UMaine graduate students assist in international fishery management guidance
At the request of the International Council for the Exploration of the Sea (ICES), University of Maine graduate students this spring semester reviewed scientific reports that will advise several European countries on how to preserve their fisheries.
ICES enlisted students from the School of Marine Sciences to evaluate its latest stock assessments for any possible errors or other issues. The assessments, each one presenting data for a particular fish population, provide guidance to the European Union on how to manage its fisheries and prevent overfishing.
UMaine was one of two U.S. universities tapped by ICES, an intergovernmental organization that advises 20 countries on sustainable fishing, to assess the reports this year. Yong Chen, a professor of fisheries population dynamics, and his students at the Chen Lab have reviewed stock assessments for ICES since 2014.
“The question we most concern ourselves with is does the working group (from ICES) use the best science and methods given the data that is available to them,” says Cameron Hodgdon, a Ph.D. student of marine biology and chair of the UMaine review group. “It’s a huge responsibility; huge takeaway in terms of experience.”
The UMaine-team consisted of 25 reviewers, including graduate students, faculty and one undergraduate student from the Chen Lab and others at UMaine, Shanghai Ocean University and the University of Alaska Fairbanks. Hodgdon says they evaluated 22 stock assessments from May 4–9.
The reports provided details about several fish populations such as golden eye perch, blue ling, roughhead grenadier and blackspot seabream; as well as management advice. The populations they assess reside in bays and seas spread across the north Atlantic and Arctic oceans.
The review group determines whether researchers used the optimal science and methods available to prepare their assessments and reach their conclusions, Hodgdon says. Students and faculty presented recommendations for whether ICES should accept the assessments, accept them with caveats, or reject them.
Nathaniel Willse, a Ph.D. student of marine biology and sub-group leader for the UMaine team, says he and his fellow students checked for any inconsistencies, inappropriate methods, modeling problems and unexplained findings. They also scouted for technical errors, such as typos and missing labels on figures.
“Our job is to go through each report to see if we find any problems, see if we agree with it, see if their justifications are validated,” says Jaeheon Kim, a marine biology Ph.D. student who participated in the review. “It’s a pretty important part in terms of finalizing the process for ICES.”

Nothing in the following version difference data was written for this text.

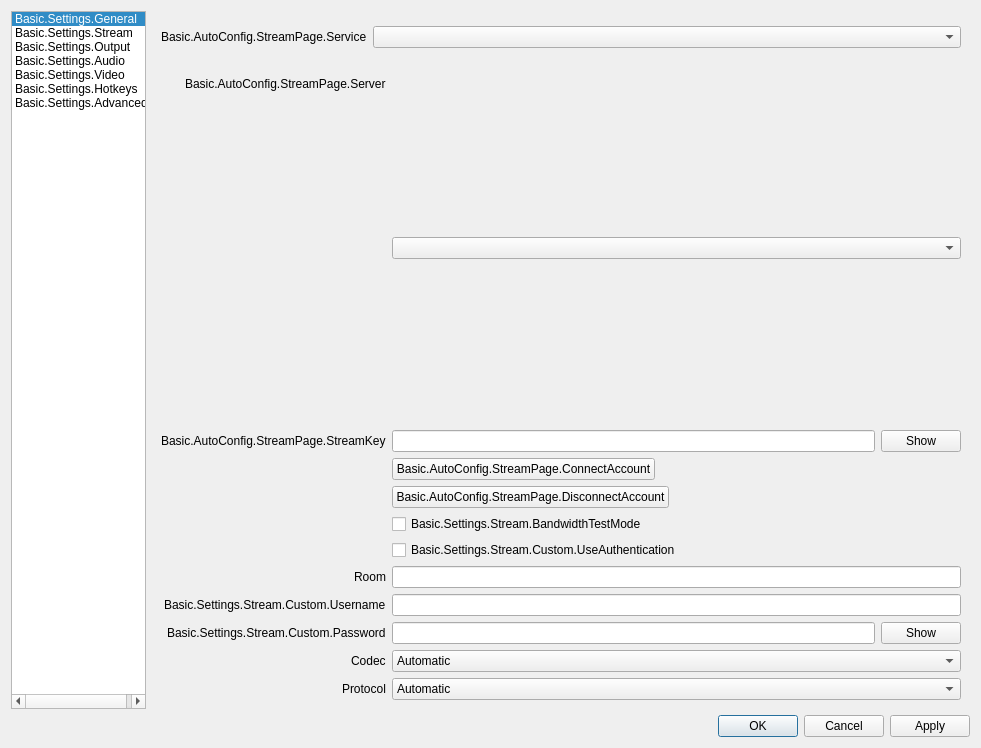
Above: UI/forms/OBSBasicSettings.ui from CoSMoSoftware/OBS-studio-webrtc before the change. Below: the same form after it.
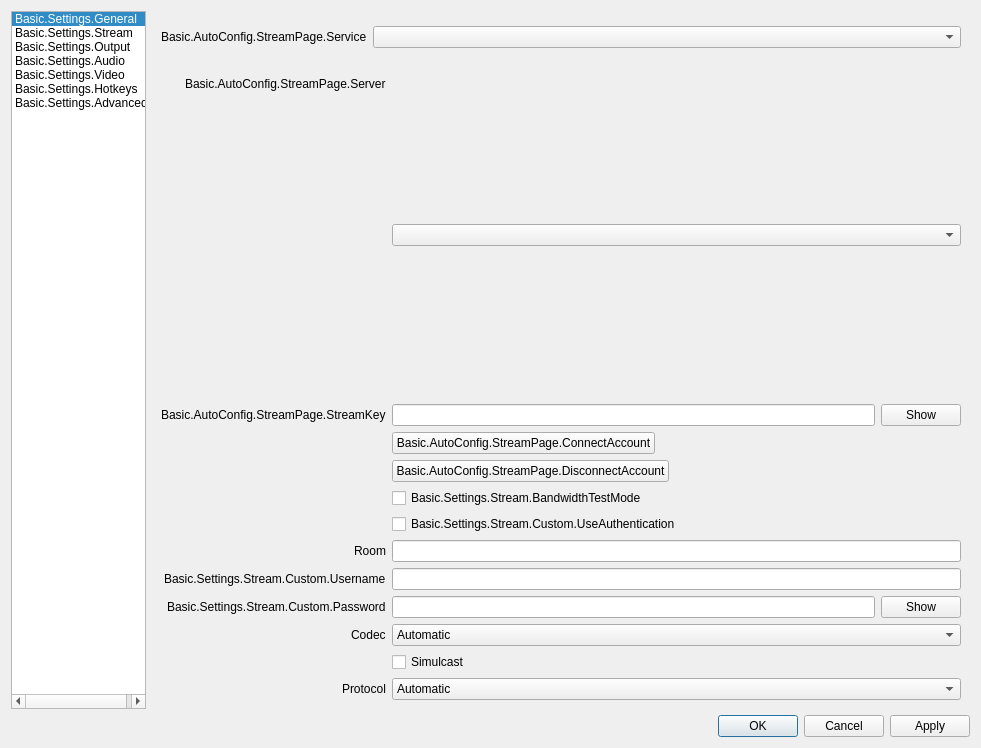
That is the form after the change. The open tabs and pages were chosen to show the change. Icons and pictures are not drawn.

Commit message: #239 add Simulcast checkbox

What changed in the file:
```diff
--- a/UI/forms/OBSBasicSettings.ui
+++ b/UI/forms/OBSBasicSettings.ui
@@ -1199,7 +1199,24 @@
                  </item>
                </widget>
              </item>
-             <item row="10" column="0">
+             <item row="11" column="0">
+               <widget class="QLabel" name="simulcastLabel">
+               <property name="text">
+                 <string></string>
+               </property>
+               <property name="buddy">
+                 <cstring>simulcastEnable</cstring>
+               </property>
+               </widget>
+             </item>
+             <item row="11" column="1">
+               <widget class="QCheckBox" name="simulcastEnable">
+               <property name="text">
+                 <string>Simulcast</string>
+               </property>
+               </widget>
+             </item>
+             <item row="12" column="0">
                <widget class="QLabel" name="streamProtocolLabel">
                <property name="text">
                  <string>Protocol</string>
@@ -1209,7 +1226,7 @@
                </property>
                </widget>
              </item>
-             <item row="10" column="1">
+             <item row="12" column="1">
                <widget class="QComboBox" name="streamProtocol">
                  <property name="currentIndex">
                    <number>0</number>
```
Left out of the diff: 1 changed line with no effect on the pictures. The commit also changes 12 other files.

Hodgdon shared the UMaine group’s findings for 13 of the 22 stocks it reviewed at a conference hosted by ICES May 18–20. The team, Hodgdon says, found no major issues with those 13 assessments, which he and his colleagues were required to review before they volunteered to evaluate more.
“(The findings) were all very well received,” Hodgdon says. “All the (advice drafting group) members kept thanking myself and the Chen Lab for our work and wanted us to know just how appreciative they are that we are involved in this process.”

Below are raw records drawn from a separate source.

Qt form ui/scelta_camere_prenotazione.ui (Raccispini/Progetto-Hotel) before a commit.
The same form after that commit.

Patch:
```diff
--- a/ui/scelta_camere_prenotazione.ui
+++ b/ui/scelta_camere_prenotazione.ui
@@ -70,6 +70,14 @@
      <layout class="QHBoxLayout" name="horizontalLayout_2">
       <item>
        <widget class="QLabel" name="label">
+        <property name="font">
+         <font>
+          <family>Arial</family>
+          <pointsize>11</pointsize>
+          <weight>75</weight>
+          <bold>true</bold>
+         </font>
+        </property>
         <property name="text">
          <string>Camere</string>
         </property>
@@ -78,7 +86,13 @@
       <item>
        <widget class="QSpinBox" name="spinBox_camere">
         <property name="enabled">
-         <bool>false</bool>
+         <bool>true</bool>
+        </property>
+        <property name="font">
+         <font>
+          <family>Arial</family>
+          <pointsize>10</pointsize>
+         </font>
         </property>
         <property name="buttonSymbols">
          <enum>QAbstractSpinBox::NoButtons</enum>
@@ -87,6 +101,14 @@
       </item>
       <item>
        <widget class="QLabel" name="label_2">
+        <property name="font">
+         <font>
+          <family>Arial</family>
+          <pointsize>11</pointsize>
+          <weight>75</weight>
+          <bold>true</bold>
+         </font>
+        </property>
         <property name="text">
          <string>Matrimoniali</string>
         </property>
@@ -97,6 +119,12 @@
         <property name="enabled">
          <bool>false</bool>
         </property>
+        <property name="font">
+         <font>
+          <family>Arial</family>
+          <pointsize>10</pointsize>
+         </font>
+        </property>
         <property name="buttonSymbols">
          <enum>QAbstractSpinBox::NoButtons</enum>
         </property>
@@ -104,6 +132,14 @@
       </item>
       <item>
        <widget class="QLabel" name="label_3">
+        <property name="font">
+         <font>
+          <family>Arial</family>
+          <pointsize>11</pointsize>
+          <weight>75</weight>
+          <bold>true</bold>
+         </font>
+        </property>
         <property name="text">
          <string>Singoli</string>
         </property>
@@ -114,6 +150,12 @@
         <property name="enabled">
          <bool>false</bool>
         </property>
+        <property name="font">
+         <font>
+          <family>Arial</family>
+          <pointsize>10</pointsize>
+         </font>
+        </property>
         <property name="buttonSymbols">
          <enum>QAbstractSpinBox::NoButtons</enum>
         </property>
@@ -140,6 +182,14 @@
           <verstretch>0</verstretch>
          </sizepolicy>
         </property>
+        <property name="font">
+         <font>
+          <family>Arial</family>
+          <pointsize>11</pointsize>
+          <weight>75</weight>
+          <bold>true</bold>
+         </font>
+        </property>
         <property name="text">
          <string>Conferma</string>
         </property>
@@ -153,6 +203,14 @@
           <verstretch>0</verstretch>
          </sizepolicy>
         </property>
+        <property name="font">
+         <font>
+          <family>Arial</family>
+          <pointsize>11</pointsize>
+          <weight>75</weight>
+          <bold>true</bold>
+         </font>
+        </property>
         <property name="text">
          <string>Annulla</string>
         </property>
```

Evaluating stock assessments helps ensure countries receive proper guidance for overseeing their fish populations. Kim says a mistake could alter how they manage their fisheries and open the door to overfishing. Hodgdon says the worst case scenario would be reporting more fish in a stock than there is, which could result in excess harvesting that can deplete a fish stock.
“That’s the biggest risk with these errors,” Hodgdon says. “If a population gets too small, we may not have that fishery or have that specific fish in the future.”
Working for ICES grants students a look into the work some fishery scientists perform, a unique hands-on experience offered at UMaine.
“It’s pretty interesting, as a student, to get involved in this,” Willse says. “It’s a good glimpse into a pretty large part of my future career.”
Contact: Marcus Wolf, email@example.com